Thursday, December 9, 2010

Death Row Dogs = Cell Dogs

Hi y’all,

It’s Thursday again and I was helping my Human to search for a special needs dog to feature.  Instead I let my Human get me sidetracked when we stumbled across this fellow.

  This fellow is a “cell dog”  graduate... which means he has literally been to prison and was housetrained, crate trained, socialized and taught basic obedience skills...He is waiting for a forever home where he can continue his training and be part of a family.

Most Humans know about cell dogs.  If you don’t know about “cell dogs” or would like to read more, check out this link to this shelter’s success stories.

We also found another site that tells more about the way that prisoners help the dogs to succeed in getting adopted and the dogs, in turn, help to rehabilitate the prisoners. 

Since this is supposed to be a happy time of year I wanted to share this site showing all the adopted dogs that were once “cell dogs”.  Another successful “cell dogs” program is the Humane Society of Burke County, located in Morganton, N.C.  Then I stumbled on the “death row dogs” in Kansas. 

The last program I looked at was prisoners training dogs for wounded Marines. 

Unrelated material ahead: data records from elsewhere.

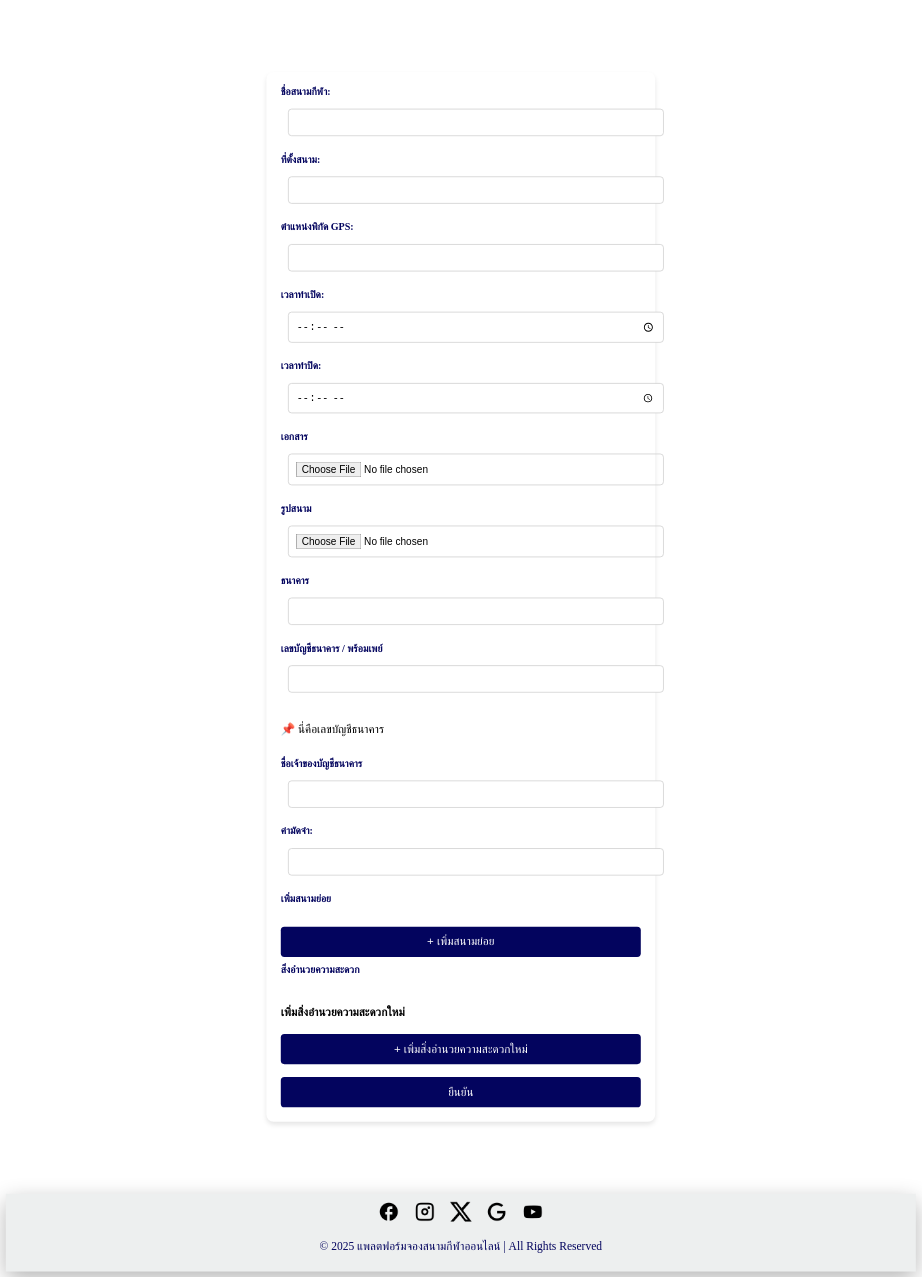
Repository: narawit101/project2
Page: /register-field (app in frontend/)
The author's editor kept a copy of each file at every save. The page is drawn from the files as they stood at one save, then again after the next save.
The browser window is 1280 px wide. The pictures show the whole page, at 72% of full size.
The page's requests for data from a server got no answer. The project was rebuilt for these pictures with package versions that can differ from the ones it lists, and the page was loaded fresh each time. The framework's server and built-in components were replaced by stand-ins that run in the browser. No one was signed in, and anything a server would have sent is missing. Also part of the build but not shown: frontend/next.config.js, frontend/next.config.mjs, frontend/src/app/globals.css.

Above is the page before, as saved 2025-03-18 23:40:00.

After the next save:
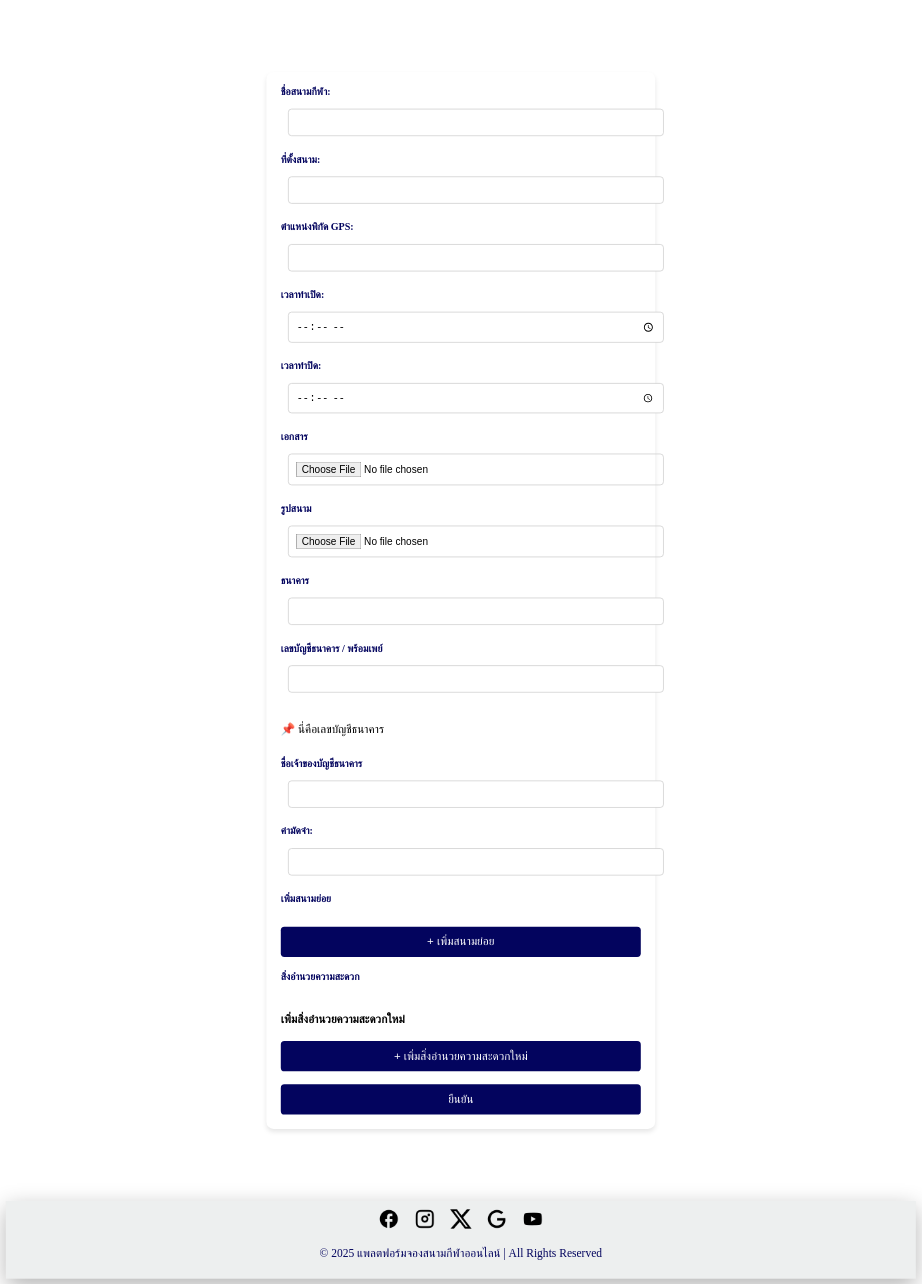
Saved 3 s later.
--- a/frontend/src/app/css/registerFieldForm.css
+++ b/frontend/src/app/css/registerFieldForm.css
@@ -54,7 +54,7 @@ input:focus {
     margin: 0px 0px 10px 0px;
 }
 .addsubfield{
-    margin: 10px 0px 10px 0px;
+    margin: 10px 0px 20px 0px;
 }
 button {
   background: var(--text-color);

These are such great programs…and when my Humans found me they were looking for a dog that could “do stuff” with them and…the “biggy”…was housebroken.  My Human Momma told me she just didn’t want to deal with a really young puppy anymore.  

For the sake of all the less lucky pawed critters looking for a forever home, my wish is for more “cell dog” programs.  Maybe someday all shelters will be able to put their abandoned  dogs through just such a program.  Seems to me, a lowly pawed and furred one, that it can only be a “win, win”. 

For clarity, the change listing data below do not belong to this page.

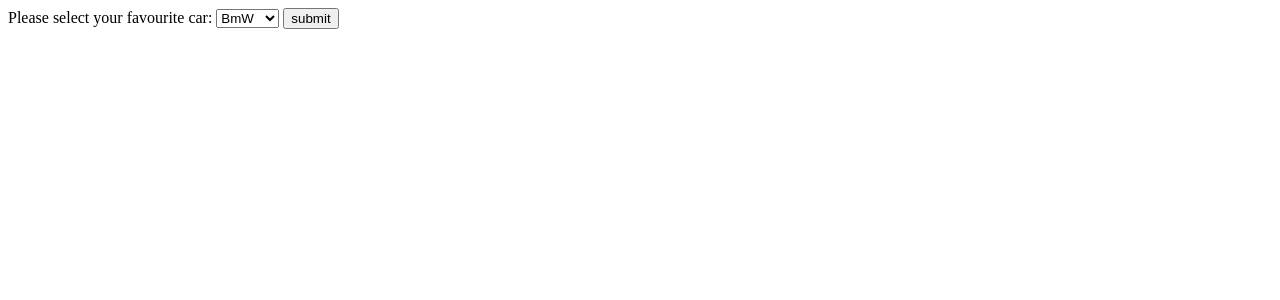
Repository: swapnillimgude1602/Brainvire
Page: brainvire-workspace/eclipse-workspace-jsp/jsp_Cookies/src/main/webapp/cookies-html-form.html
These files come from the project's save history. The page is drawn as it stood at one moment and after the next save; the edit follows.
The browser window is 1280 px wide. The pictures show the whole page.

Above is the page before, as saved 2023-09-20 10:46:20.

After the next save:
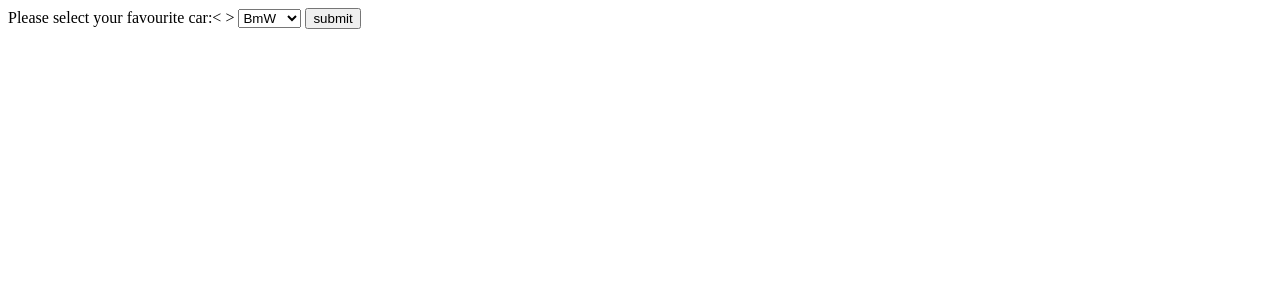
Saved 2 min 47 s later.
--- a/brainvire-workspace/eclipse-workspace-jsp/jsp_Cookies/src/main/webapp/cookies-html-form.html
+++ b/brainvire-workspace/eclipse-workspace-jsp/jsp_Cookies/src/main/webapp/cookies-html-form.html
@@ -6,7 +6,7 @@
 </head>
 <body>
 <form
-<h2>Please select your favourite car:</h2>
+<h2>Please select your favourite car:</h2><&nbsp>
 <select name="Favourite car">
 	<option>BmW</option>
 	<option>Audi</option>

  1. Sounds good....I just wish everyone had loving forever homes like us....

  2. Sounds like a wonderful program that we all need to publicise more. What a wonderful way to rescue a needy dog, train it and them it can find a wonderful home.

    Mogley G. Retriever

  3. I just love these programs. I think there is a lot of good done for all involved